A model system also invites and expects adults to accept responsibility. It builds and broadens partnerships with the families and local communities of the youth it serves.

Finally, a model system accepts responsibility for its own performance, actively tracking and monitoring its record of successes and failures and responding appropriately as a system.

A juvenile justice system that is dedicated to these principles will engage in these responsibility-enforcing practices:

Youth responsibility

  • A flexible and graduated system of sanctions and incentives
  • Meaningful community service programs
  • Victim restitution programs
  • Victim impact/awareness training and other developmentally appropriate accountability program components

Community responsibility

  • Policies and decision-making criteria that favor appropriate diversion at arrest, intake, and adjudication stages
  • A continuum of local alternatives to formal processing, detention, and incarceration
  • Least restrictive/nearest to home alternatives systematically preferred in all decision-making
  • Inclusion of community members and organizations in local planning and development, diversion policy-setting, and creation of community service opportunities
  • Active recruitment of community members to teach, mentor, monitor, and informally resolve disputes among youth

System responsibility

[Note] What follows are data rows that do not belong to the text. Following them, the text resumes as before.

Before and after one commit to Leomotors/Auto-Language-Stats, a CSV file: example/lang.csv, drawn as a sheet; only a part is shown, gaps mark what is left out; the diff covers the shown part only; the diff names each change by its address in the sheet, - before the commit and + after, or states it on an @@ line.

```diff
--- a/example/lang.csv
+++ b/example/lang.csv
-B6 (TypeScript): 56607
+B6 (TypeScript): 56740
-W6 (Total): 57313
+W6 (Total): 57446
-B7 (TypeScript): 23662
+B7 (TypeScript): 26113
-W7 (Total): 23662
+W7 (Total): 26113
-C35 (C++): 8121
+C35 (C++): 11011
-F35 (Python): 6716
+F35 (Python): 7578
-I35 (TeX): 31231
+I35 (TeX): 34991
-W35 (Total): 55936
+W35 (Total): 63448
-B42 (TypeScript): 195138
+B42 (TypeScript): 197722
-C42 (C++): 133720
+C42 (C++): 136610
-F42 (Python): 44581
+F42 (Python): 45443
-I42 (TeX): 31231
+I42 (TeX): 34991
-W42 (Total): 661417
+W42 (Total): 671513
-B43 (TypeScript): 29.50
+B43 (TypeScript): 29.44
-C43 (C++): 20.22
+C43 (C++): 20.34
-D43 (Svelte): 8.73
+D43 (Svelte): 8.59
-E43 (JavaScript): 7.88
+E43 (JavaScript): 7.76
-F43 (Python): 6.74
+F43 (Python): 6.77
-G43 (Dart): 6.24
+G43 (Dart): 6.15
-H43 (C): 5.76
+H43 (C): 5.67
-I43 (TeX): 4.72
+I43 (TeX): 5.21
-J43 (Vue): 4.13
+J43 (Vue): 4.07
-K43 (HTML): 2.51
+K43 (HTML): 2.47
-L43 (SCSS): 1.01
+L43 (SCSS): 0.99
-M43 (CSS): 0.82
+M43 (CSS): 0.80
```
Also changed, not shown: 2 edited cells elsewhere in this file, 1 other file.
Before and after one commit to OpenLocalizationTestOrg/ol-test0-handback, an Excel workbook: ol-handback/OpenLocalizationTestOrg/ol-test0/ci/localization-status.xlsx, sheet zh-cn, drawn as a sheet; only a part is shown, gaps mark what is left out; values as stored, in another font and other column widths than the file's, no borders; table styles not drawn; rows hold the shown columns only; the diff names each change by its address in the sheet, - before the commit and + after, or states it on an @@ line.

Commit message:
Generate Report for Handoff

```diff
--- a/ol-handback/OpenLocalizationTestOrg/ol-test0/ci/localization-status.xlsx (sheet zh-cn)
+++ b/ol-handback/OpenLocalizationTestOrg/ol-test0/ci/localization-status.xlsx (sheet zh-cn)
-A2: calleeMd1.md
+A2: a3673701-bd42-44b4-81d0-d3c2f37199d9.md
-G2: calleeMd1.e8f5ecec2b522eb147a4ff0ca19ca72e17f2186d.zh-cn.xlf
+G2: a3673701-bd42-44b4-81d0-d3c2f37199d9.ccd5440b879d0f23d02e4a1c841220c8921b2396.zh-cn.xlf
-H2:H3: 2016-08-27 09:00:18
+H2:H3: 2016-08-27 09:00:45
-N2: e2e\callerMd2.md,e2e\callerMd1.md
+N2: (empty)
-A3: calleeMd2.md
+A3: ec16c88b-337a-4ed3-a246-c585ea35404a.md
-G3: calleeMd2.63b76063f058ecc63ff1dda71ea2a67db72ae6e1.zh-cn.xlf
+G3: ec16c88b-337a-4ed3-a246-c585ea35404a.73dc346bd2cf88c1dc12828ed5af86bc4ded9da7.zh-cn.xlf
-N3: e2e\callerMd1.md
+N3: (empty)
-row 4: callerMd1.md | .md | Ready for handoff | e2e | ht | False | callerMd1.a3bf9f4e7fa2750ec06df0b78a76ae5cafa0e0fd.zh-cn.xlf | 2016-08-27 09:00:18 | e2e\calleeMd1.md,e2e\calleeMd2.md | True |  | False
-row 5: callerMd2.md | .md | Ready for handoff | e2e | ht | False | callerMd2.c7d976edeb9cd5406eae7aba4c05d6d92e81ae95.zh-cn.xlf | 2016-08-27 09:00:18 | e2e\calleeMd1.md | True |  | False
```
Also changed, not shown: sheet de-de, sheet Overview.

  • Mechanisms for tracking and reporting case-level successes and failures (new offenses, restitution paid, community service performed, etc.) at case termination